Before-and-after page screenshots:
********

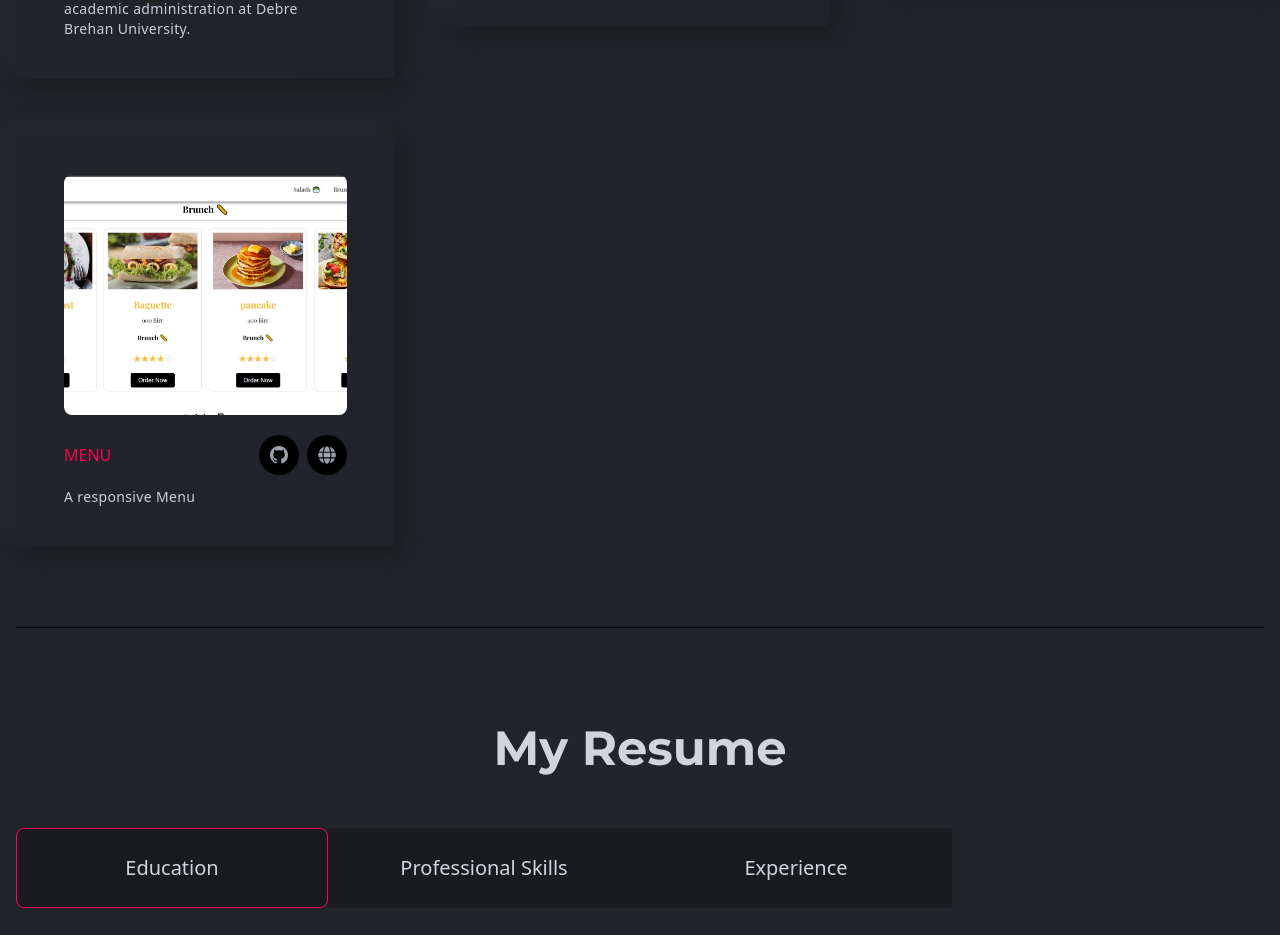
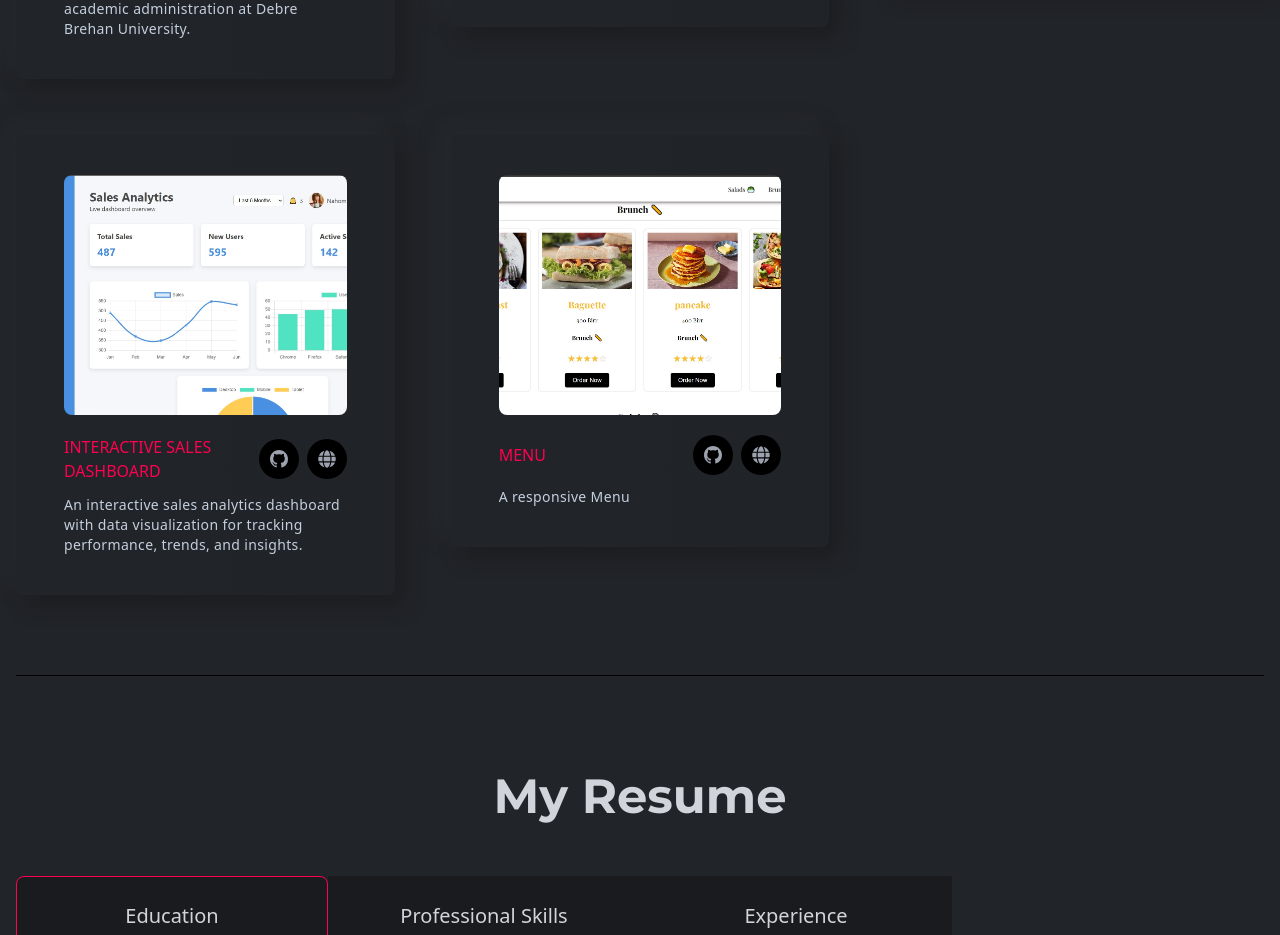
Before and after one commit to nahom-mesfin/Nahom-s_Portfolio, a React (Create React App) app: page / in a window 1280 px wide. Shown: the part 2583-3518 px from the top of the page. Built offline with nearby package versions, Linux system fonts and the light colour scheme.

Commit message:
Added Interactive Sales Dashboard project

```diff
--- a/src/assets/index.js
+++ b/src/assets/index.js
@@ -13,6 +13,7 @@ import weather from "./images/projects/weather.jpg";
 import ehel from "./images/projects/ehel.jpg";
 import yene from "./images/projects/yene.jpg";
 import menu from "./images/projects/menu.jpg";
+import salesDashboard from "./images/projects/salesDashboard.jpg";
 
 export {
   projectOne,
@@ -30,4 +31,5 @@ export {
   ehel,
   yene,
   menu,
+  salesDashboard,
 };
--- a/src/components/projects/Projects.js
+++ b/src/components/projects/Projects.js
@@ -54,7 +54,13 @@
 
 import React from "react";
 import Title from "../layouts/Title";
-import { TeacherPES, yene, ehel, menu } from "../../assets/index";
+import {
+  TeacherPES,
+  yene,
+  ehel,
+  menu,
+  salesDashboard,
+} from "../../assets/index";
 import ProjectsCard from "./ProjectsCard";
 
 const Projects = () => {
@@ -88,6 +94,18 @@ const Projects = () => {
           />
         </a>
         <a
+          href="https://interactivesalesdashboard.netlify.app/"
+          target="_blank"
+          rel="noopener noreferrer"
+          className="block">
+          <ProjectsCard
+            title="Interactive Sales Dashboard"
+            des="An interactive sales analytics dashboard with data visualization for tracking performance, trends, and insights."
+            src={salesDashboard}
+          />
+        </a>
+
+        <a
           href="https://menu-nahom.netlify.app/#Drinks%20%E2%98%95%EF%B8%8F"
           className="block">
           <ProjectsCard title="Menu" des=" A responsive Menu" src={menu} />
```
Also changed, not shown: src/assets/images/projects/salesDashboard.jpg (added), 1 other file (tests, documents, lock files or other folders).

********

§ **Assignment**: Look through the records and copy down every line that holds "React".

§ **Finished task**:
Before and after one commit to nahom-mesfin/Nahom-s_Portfolio, a React (Create React App) app: page / in a window 1280 px wide. Shown: the part 2583-3518 px from the top of the page. Built offline with nearby package versions, Linux system fonts and the light colour scheme.
 import React from "react";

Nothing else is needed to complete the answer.